From the New York Times:
Bad news is cheered. Good news makes investors nervous. Welcome to Wall Street.
The S&P 500 rose above 3,000 for the first time in its history on Wednesday, with gains that continued to push the index toward a record on Thursday.
The most recent jump began after Federal Reserve chair, Jerome Powell, suggested the nation's central bank was worried about the economy. Just days earlier, strong data on the job market had the opposite effect for stocks.
This counterintuitive reaction to the news is a phenomenon that's explained by expectations for interest rates. The weakening outlook for the economy means, in all likelihood, borrowing costs are coming down – and in the right circumstances, this can be good for stocks.

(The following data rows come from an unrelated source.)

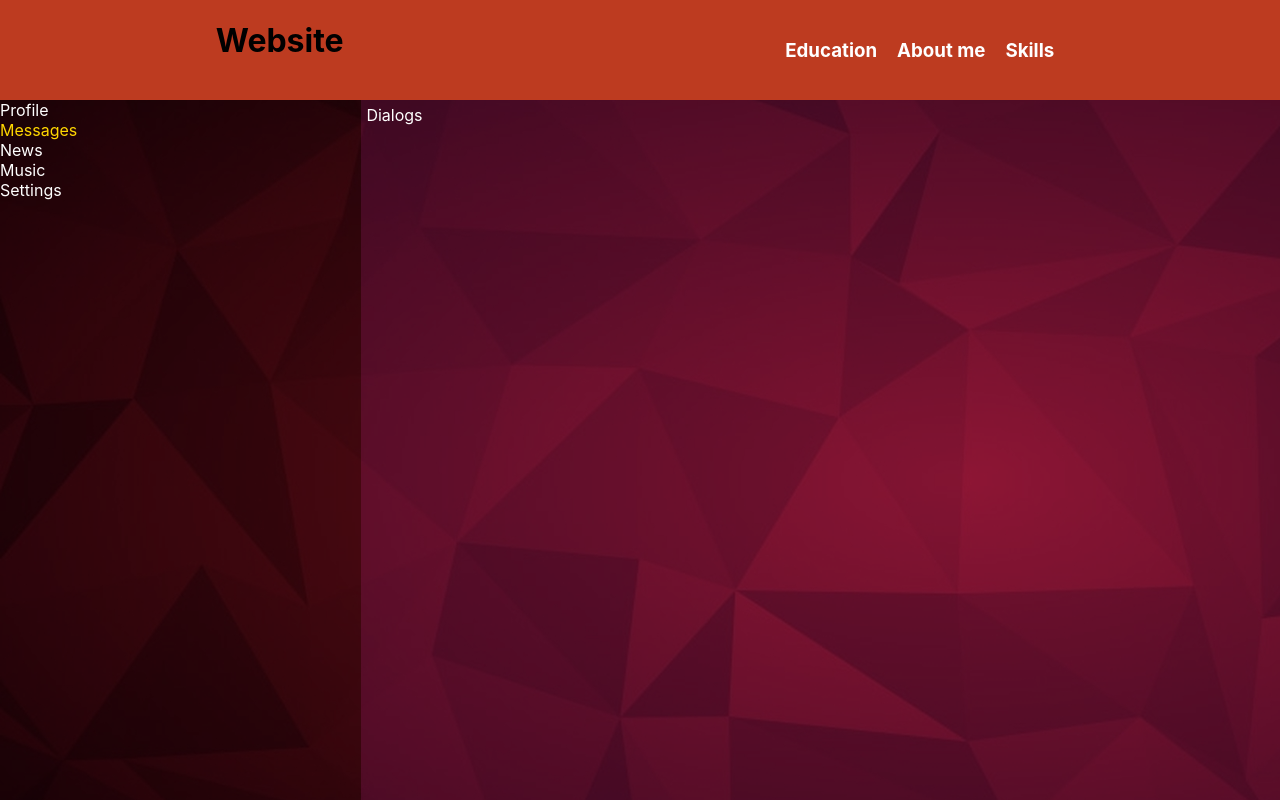
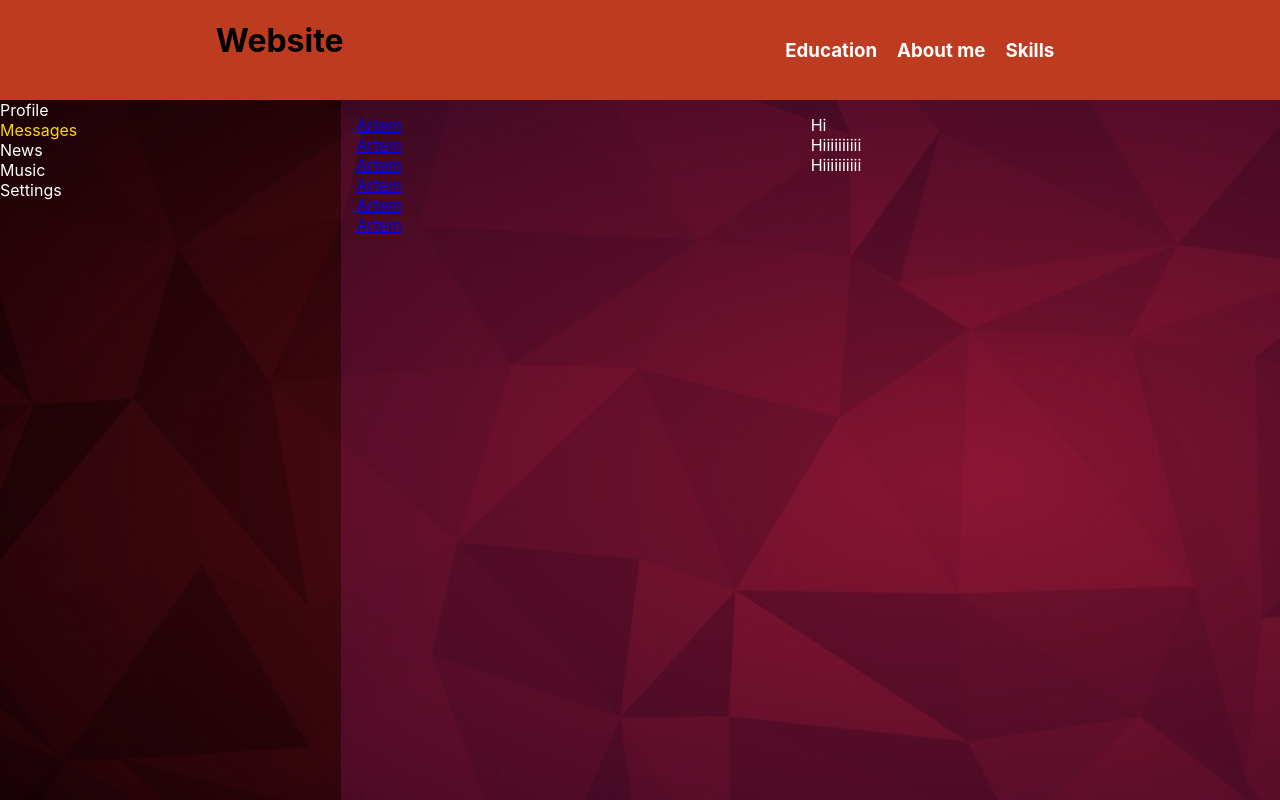
Before and after one commit to ARONEZG/resum, a React (Create React App) app: page /dialogs in a window 1280 px wide. Shown: the top 800 px of the page. Built offline with nearby package versions, Linux system fonts and the light colour scheme.

Commit message:
exact routes and props and id of dialogs and messages

```diff
--- a/src/components/Profile/Dialogs/Dialogs.jsx
+++ b/src/components/Profile/Dialogs/Dialogs.jsx
@@ -1,9 +1,40 @@
 import React from "react";
 import s from './Dialogs.module.css';
+import {NavLink} from "react-router-dom";
 
-const Dialogs = () => <div className={s.main}>
-    Dialogs
+const DialogItem = (props) => {
+    const path = "/dialogs/" + props.id;
+    return <div className={s.dialog + ' ' + s.active}>
+        <NavLink to={path}>{props.name}</NavLink>
+    </div>;
+}
+
+const Message = (props) => {
+
+    return <div className={s.dialog}>{props.message}</div>
+}
+
+const Dialogs = (props) => <div className={s.main}>
+    <div className={s.dialogs}>
+        <div className={s.dialogsItems}>
+            <DialogItem name='Artem' id='1' />
+            <DialogItem name='Artem' id='1' />
+            <DialogItem name='Artem' id='1' />
+            <DialogItem name='Artem' id='1' />
+            <DialogItem name='Artem' id='1' />
+            <DialogItem name='Artem' id='1' />
+
+        </div>
+    </div>
+
+    <div className={s.messages}>
+        <div className={s.dialog + ' ' + s.active}>Hi</div>
+        <Message message="Hiiiiiiiiii"/>
+        <Message message="Hiiiiiiiiii"/>
+    </div>
+
 </div>
 
 
+
 export default Dialogs;
--- a/src/components/Profile/Dialogs/Dialogs.module.css
+++ b/src/components/Profile/Dialogs/Dialogs.module.css
@@ -2,4 +2,26 @@
     padding: 5px;
     flex-grow: 3;
     background-color: rgba(54, 13, 52, .5);
+    display: flex;
 }
+
+.dialogs {
+    flex: 1;
+}
+
+.dialogsItems {
+    padding: 10px;
+}
+
+.dialogsItems .active {
+    color: gold;
+}
+
+.messages {
+    flex:1;
+    padding: 10px;
+}
+
+.message {
+
+}
--- a/src/components/Profile/MyPosts/MyPosts.jsx
+++ b/src/components/Profile/MyPosts/MyPosts.jsx
@@ -2,14 +2,19 @@ import React from "react";
 import s from './MyPosts.module.css';
 import Post from './Post/Post'
 
-const MyPosts = () => <main className={s.main}>
-    <div>
-        My posts
+const Myp = () => {
+
+    return <div> My posts
         <div>
             <textarea></textarea>
             <button>Add post</button>
+        </div>
+    </div>;
+}
 
-        </div>
+const MyPosts = () => <main className={s.main}>
+    <div>
+        <Myp/>
         <div className={" "}>
             <Post message='Hi, how are you?' />
             <Post />
--- a/src/components/Profile/Profle.jsx
+++ b/src/components/Profile/Profle.jsx
@@ -11,8 +11,8 @@ const Profile = () =>
             <Navbar />
 
             <Routes>
-                <Route path="/pos" element={<MyPosts />} />
-                <Route path="/dialogs" element={<Dialogs />} />
+                <Route path="/pos/*" element={<MyPosts />} />
+                <Route path="/dialogs/*" element={<Dialogs />} />
             </Routes>
 
 
```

If that all sounds familiar, there is good reason. Those same conditions were in place for much of 2012 to 2015, when the S&P 500 rose nearly 45%.